The all-important US services sector rebounded in December, underscoring steady economic activity as American companies hit a year-end rush, according to an industry survey released Tuesday.

The bump in the Institute for Supply Management's services index a drew a stark contrast with the manufacturing sector, which has been in recession for months and in December hit its weakest activity in a decade.

ISM said its non-manufacturing index rose 1.1 points to 55 percent last month, surpassing economists' expectations to rise to its highest level since August. Services is by far the largest segment of the US economy, and any reading of the ISM index above 50 indicates growth.

As the 2019 holiday shopping season reached its peak, retailers reported strong activity, while the entertainment, management and health care also saw healthy growth.

But education, real estate, wholesale trade and mining, an industry which includes the oil sector, reported slowing activity.

"We've seen many of our respondents saying they're getting their year-end orders in," ISM survey chair Anthony Nieves told reporters on Tuesday.

Shoppers in New York City just before Christmas 2019
Shoppers in New York City just before Christmas 2019 GETTY IMAGES NORTH AMERICA / David Dee Delgado

A spate of recent good economic news -- including a truce in the US-China trade war, reassurance from the Federal Reserve that it will not raise interest rates and continued job creation -- helped support the services sector, he said.

"As employment goes, that's how this sector goes. All that good, positive news has been helping the consumer psyche."

But the details of the survey showed the backlog of orders continued to shrink, but at a slower pace, while export orders grew, also at a slower pace, both of which could point to less robust expansion in the coming months.

Analysts at Oxford Economics said it expected "solid, albeit slower growth" in the service sector in early 2020.

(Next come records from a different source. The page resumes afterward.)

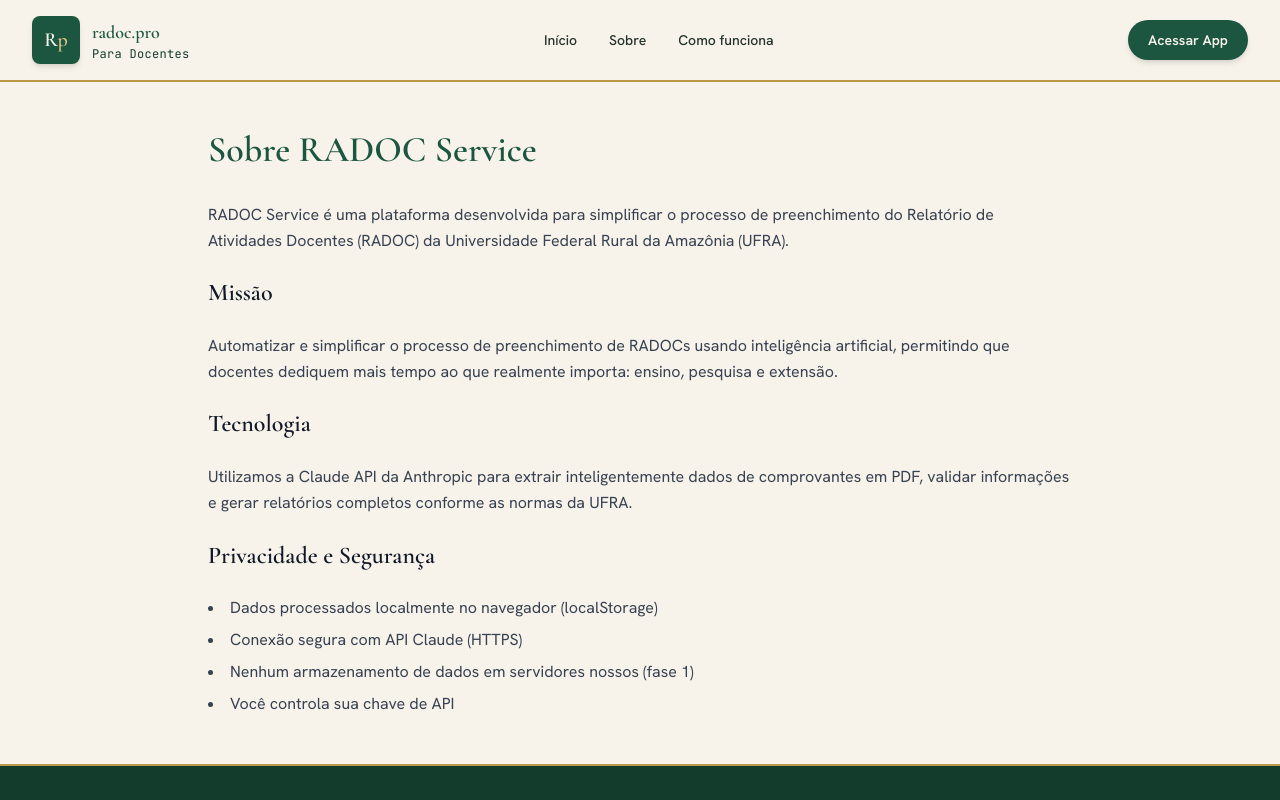
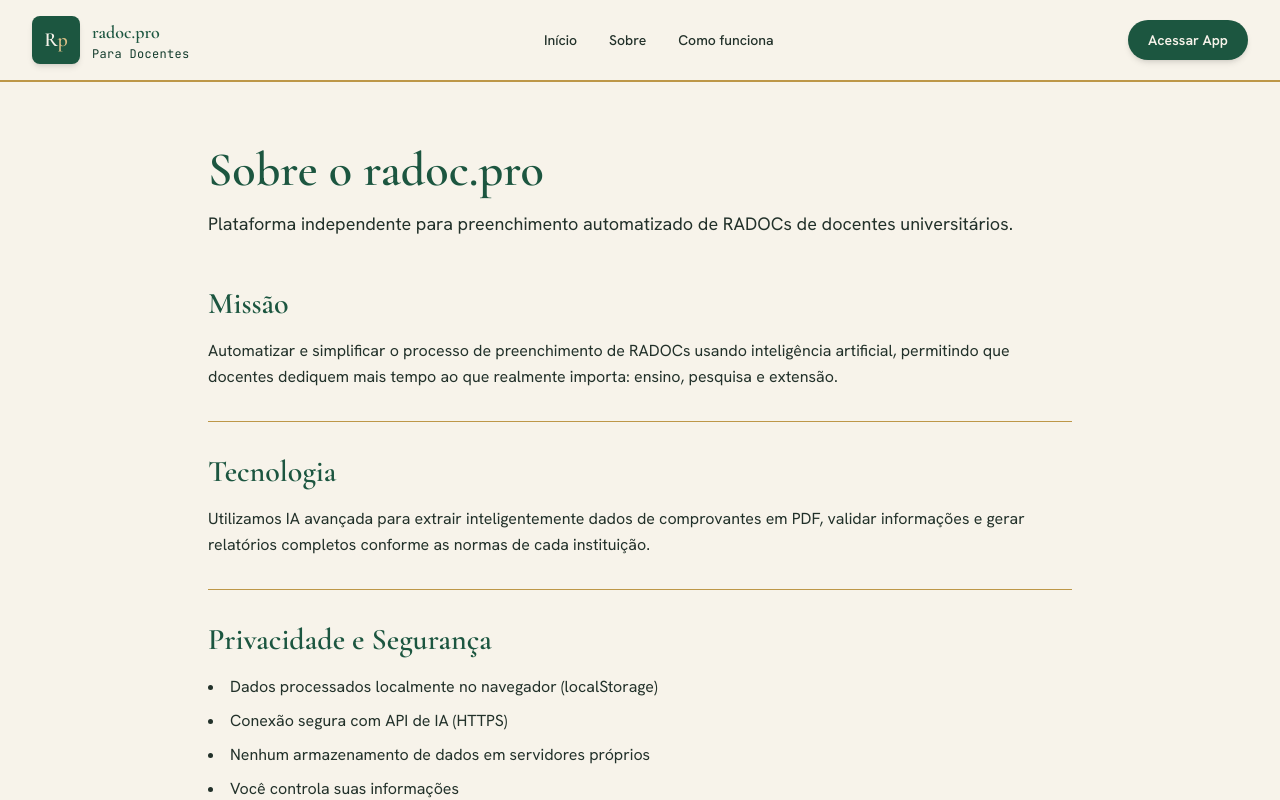
Before and after one commit to Uchoavf/Radocpro.site, a Next.js app: page /sobre in a window 1280 px wide. Shown: the top 800 px of the page. Built offline with nearby package versions, Linux system fonts and the light colour scheme.

Commit message:
Fix: remove swcMinify deprecated, migrate fonts to next/font/google, fix sobre/contato design, unescape entities, remove broken footer links

```diff
--- a/next.config.js
+++ b/next.config.js
@@ -1,7 +1,6 @@
 /** @type {import('next').NextConfig} */
 const nextConfig = {
   reactStrictMode: true,
-  swcMinify: true,
   compiler: {
     removeConsole: process.env.NODE_ENV === 'production',
   },
--- a/src/app/contato/page.tsx
+++ b/src/app/contato/page.tsx
@@ -62,7 +62,7 @@ export default function ContatoPage() {
 
                 <div className="bg-radoc-cream-2 p-6 rounded-lg">
                   <p className="text-sm text-radoc-green-deep font-mono">
-                    📌 Dica: Salve nosso número (91) 9 8156-3432 no seu contato como "radoc.pro" para
+                    📌 Dica: Salve nosso número (91) 9 8156-3432 no seu contato como &ldquo;radoc.pro&rdquo; para
                     localizar rapidamente.
                   </p>
                 </div>
--- a/src/app/layout.tsx
+++ b/src/app/layout.tsx
@@ -1,11 +1,38 @@
-import type { Metadata } from 'next'
+import type { Metadata, Viewport } from 'next'
+import { Cormorant_Garamond, Hanken_Grotesk, JetBrains_Mono } from 'next/font/google'
 import './globals.css'
+
+const cormorantGaramond = Cormorant_Garamond({
+  subsets: ['latin'],
+  weight: ['400', '500', '600'],
+  style: ['normal', 'italic'],
+  variable: '--font-serif',
+  display: 'swap',
+})
+
+const hankenGrotesk = Hanken_Grotesk({
+  subsets: ['latin'],
+  weight: ['400', '500', '600', '700'],
+  variable: '--font-sans',
+  display: 'swap',
+})
+
+const jetbrainsMono = JetBrains_Mono({
+  subsets: ['latin'],
+  weight: ['400', '500'],
+  variable: '--font-mono',
+  display: 'swap',
+})
 
 export const metadata: Metadata = {
   title: 'radoc.pro — Preencha seu RADOC automaticamente',
   description: 'Serviço independente de preenchimento de RADOCs. Extraímos dados de comprovantes com IA e geramos relatórios completos prontos para envio.',
-  viewport: 'width=device-width, initial-scale=1',
   robots: 'index, follow',
+}
+
+export const viewport: Viewport = {
+  width: 'device-width',
+  initialScale: 1,
 }
 
 export default function RootLayout({
@@ -19,12 +46,8 @@ export default function RootLayout({
         <meta charSet="utf-8" />
         <meta name="theme-color" content="#1c5640" />
         <link rel="icon" href="/favicon.svg" type="image/svg+xml" />
-        <link
-          href="https://fonts.googleapis.com/css2?family=Cormorant+Garamond:ital,wght@0,400;0,500;0,600;1,400;1,500&family=Hanken+Grotesk:wght@400;500;600;700&family=JetBrains+Mono:wght@400;500&display=swap"
-          rel="stylesheet"
-        />
       </head>
-      <body className="font-sans">
+      <body className={`${cormorantGaramond.variable} ${hankenGrotesk.variable} ${jetbrainsMono.variable} font-sans`}>
         <div className="min-h-screen flex flex-col bg-radoc-cream text-radoc-ink">
           {children}
         </div>
--- a/src/app/sobre/page.tsx
+++ b/src/app/sobre/page.tsx
@@ -6,34 +6,46 @@ export default function SobrePage() {
     <>
       <Header />
       <main className="flex-1">
-        <div className="max-w-4xl mx-auto px-4 py-12">
-          <h1 className="text-4xl font-bold mb-8">Sobre RADOC Service</h1>
-
-          <div className="prose prose-lg max-w-none space-y-6 text-gray-700">
-            <p>
-              RADOC Service é uma plataforma desenvolvida para simplificar o processo de preenchimento
-              do Relatório de Atividades Docentes (RADOC) da Universidade Federal Rural da Amazônia (UFRA).
+        <div className="max-w-4xl mx-auto px-4 py-16">
+          <h1 className="font-serif text-5xl font-bold text-radoc-green mb-4">Sobre o radoc.pro</h1>
+          <p className="text-lg text-radoc-ink mb-12">
+            Plataforma independente para preenchimento automatizado de RADOCs de docentes universitários.
           </p>
 
-            <h2 className="text-2xl font-bold text-gray-900 mt-8">Missão</h2>
+          <div className="space-y-8 text-radoc-ink leading-relaxed">
+            <div>
+              <h2 className="font-serif text-3xl font-bold text-radoc-green mb-4">Missão</h2>
               <p>
                 Automatizar e simplificar o processo de preenchimento de RADOCs usando inteligência artificial,
                 permitindo que docentes dediquem mais tempo ao que realmente importa: ensino, pesquisa e extensão.
               </p>
+            </div>
 
-            <h2 className="text-2xl font-bold text-gray-900 mt-8">Tecnologia</h2>
+            <div className="border-t border-radoc-gold pt-8">
+              <h2 className="font-serif text-3xl font-bold text-radoc-green mb-4">Tecnologia</h2>
               <p>
-              Utilizamos a Claude API da Anthropic para extrair inteligentemente dados de comprovantes em PDF,
-              validar informações e gerar relatórios completos conforme as normas da UFRA.
+                Utilizamos IA avançada para extrair inteligentemente dados de comprovantes em PDF,
+                validar informações e gerar relatórios completos conforme as normas de cada instituição.
               </p>
+            </div>
 
-            <h2 className="text-2xl font-bold text-gray-900 mt-8">Privacidade e Segurança</h2>
+            <div className="border-t border-radoc-gold pt-8">
+              <h2 className="font-serif text-3xl font-bold text-radoc-green mb-4">Privacidade e Segurança</h2>
               <ul className="list-disc list-inside space-y-2">
                 <li>Dados processados localmente no navegador (localStorage)</li>
-              <li>Conexão segura com API Claude (HTTPS)</li>
-              <li>Nenhum armazenamento de dados em servidores nossos (fase 1)</li>
-              <li>Você controla sua chave de API</li>
+                <li>Conexão segura com API de IA (HTTPS)</li>
+                <li>Nenhum armazenamento de dados em servidores próprios</li>
+                <li>Você controla suas informações</li>
               </ul>
+            </div>
+
+            <div className="border-t border-radoc-gold pt-8">
+              <h2 className="font-serif text-3xl font-bold text-radoc-green mb-4">Serviço Independente</h2>
+              <p>
+                O radoc.pro não é afiliado a nenhuma instituição de ensino superior.
+                Atendemos docentes de qualquer universidade que utilize o sistema RADOC.
+              </p>
+            </div>
           </div>
         </div>
       </main>
--- a/src/components/Footer.tsx
+++ b/src/components/Footer.tsx
@@ -30,7 +30,7 @@ export default function Footer() {
             <ul className="space-y-2 text-sm text-radoc-cream-2">
               <li><a href="/app" className="hover:text-radoc-gold transition">App</a></li>
               <li><a href="/como-funciona" className="hover:text-radoc-gold transition">Como funciona</a></li>
-              <li><a href="/precos" className="hover:text-radoc-gold transition">Preços</a></li>
+              <li><a href="/contato" className="hover:text-radoc-gold transition">Preços</a></li>
             </ul>
           </div>
 
@@ -40,7 +40,6 @@ export default function Footer() {
             <ul className="space-y-2 text-sm text-radoc-cream-2">
               <li><a href="/sobre" className="hover:text-radoc-gold transition">Sobre</a></li>
               <li><a href="/contato" className="hover:text-radoc-gold transition">Contato</a></li>
-              <li><a href="/privacidade" className="hover:text-radoc-gold transition">Privacidade</a></li>
             </ul>
           </div>
 
--- a/tailwind.config.ts
+++ b/tailwind.config.ts
@@ -21,9 +21,9 @@ const config: Config = {
         },
       },
       fontFamily: {
-        serif: ['Cormorant Garamond', 'serif'],
-        sans: ['Hanken Grotesk', 'sans-serif'],
-        mono: ['JetBrains Mono', 'monospace'],
+        serif: ['var(--font-serif)', 'serif'],
+        sans: ['var(--font-sans)', 'sans-serif'],
+        mono: ['var(--font-mono)', 'monospace'],
       },
     },
   },
```
Lines whose indentation alone changed are shown as unchanged.
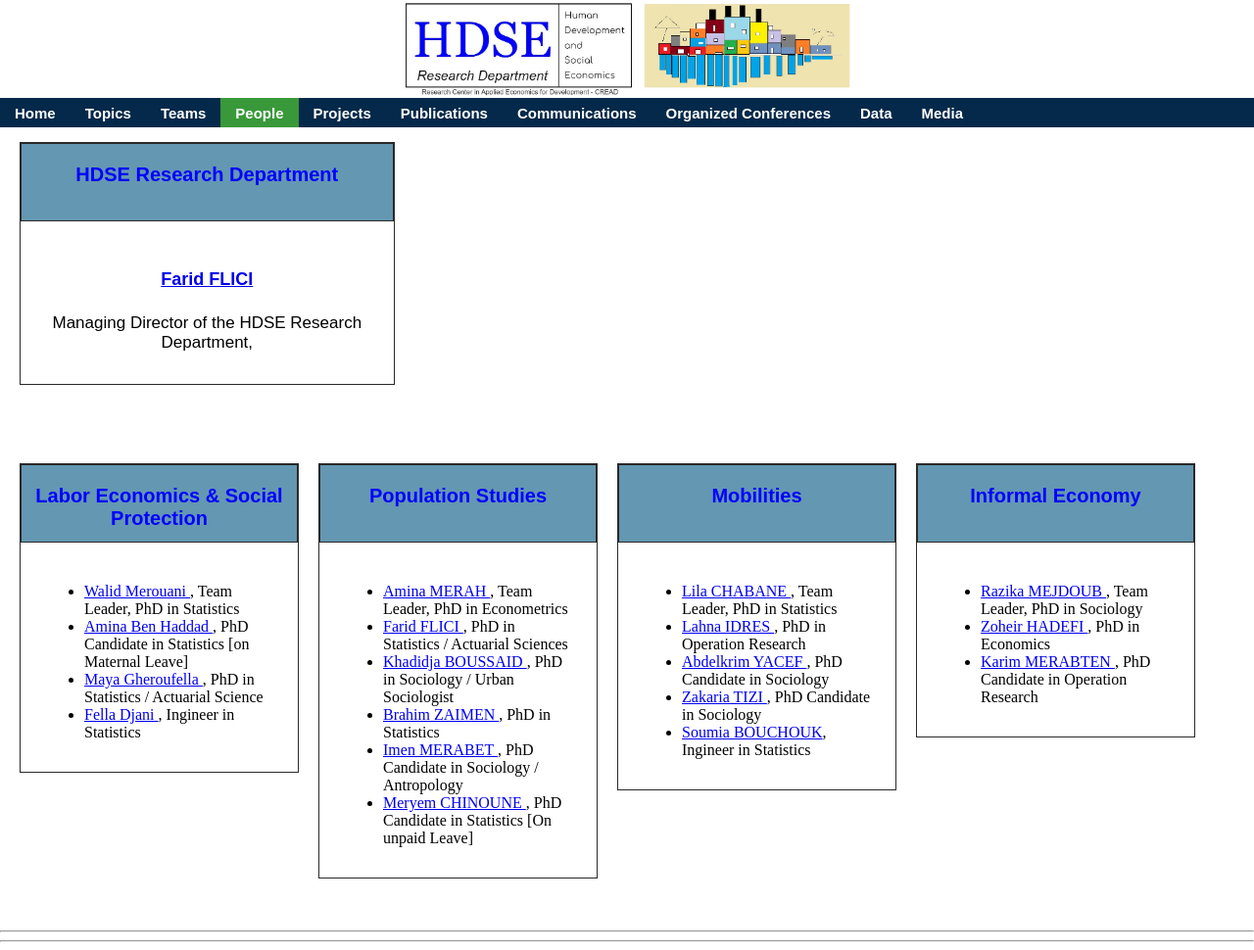
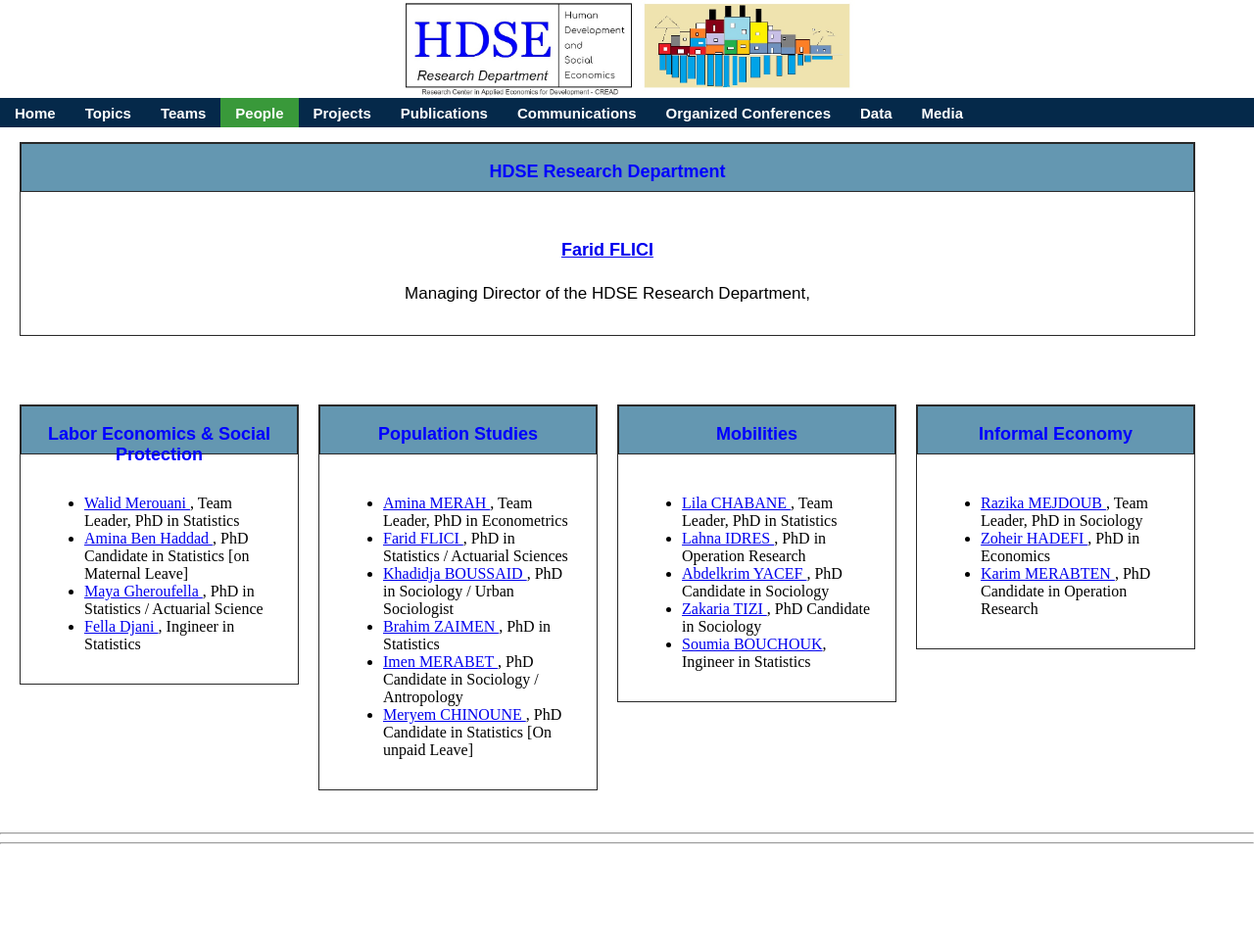
Before and after one commit to Farid-FLICI/farid-flici.github.io, a Jekyll site: the page people.html, which Jekyll copies as it is, in a window 1280 px wide and 970 px high. Shown: the whole window at 98% size. Built offline with Jekyll 4.4.1, drawn with Linux system fonts in a browser that asks for light colours.

Commit message:
Update people.html

```diff
--- a/people.html
+++ b/people.html
@@ -8,7 +8,7 @@
 body {margin: 0;       }
 p{               font-family: sans-serif; font-size: 17px; text-align: center; }
 h2{              font-family: sans-serif; font-size: 22px; font-weight: bold ; text-align: center   }
-h3{              font-family: sans-serif; font-size: 20px; font-weight: bold ; text-align: center ; color: blue}
+h3{              font-family: sans-serif; font-size: 18px; font-weight: bold ; text-align: center ; color: blue}
 h4{              font-family: sans-serif; font-size: 18px; font-weight: bold ; text-align: center   }
 lo{   font-family: sans-serif; font-size: 17px;}
 
@@ -25,15 +25,15 @@ ul.topnav li.right {float: right;}
 @media screen and (max-width: 600px) {   ul.topnav li.right,    ul.topnav li {float: center;}    }
 * {  box-sizing: border-box;}
 .column { float: left; width: 25%; padding: 10px; }
-.column2 { float: center; width: 33%; padding: 10px; }
+.column2 { float: center; width: 100%; padding: 10px; }
 .row:after {content: "";  display: table;  clear: both;}
 .row2:after {content: "";  display: table;  clear: both; height:40px}
 
 .header { position:fixed; top:0px; padding: 0px 0px 0px 0px;text-align: center; background-color: white; height:100px; width: 100%  }
 
-.container {     padding: 0px 0px 0px 0px; width:100%; margin:0px 0px 20px 0px; border:1px solid #292929 }
+.container {     padding: 0px 0px 0px 0px; width:100%; margin:0px 0px 10px 0px; border:1px solid #292929 }
 .mainbody {      padding: 25px 25px 15px 25px; margin: 0px 0px 0px 0px;}
-.header2 {       height: 80px; padding: 0px 10px 5px 10px ;border: 1px solid #292929; background-color:#6497b1  }
+.header2 {       height: 50px; padding: 0px 10px 5px 10px ;border: 1px solid #292929; background-color:#6497b1  }
 
 </style>
 </head>
```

"Cooler employment trends, continued cautious business investment and softer consumer spending momentum will lead to more modest domestic momentum in 2020," the firm said in a commentary.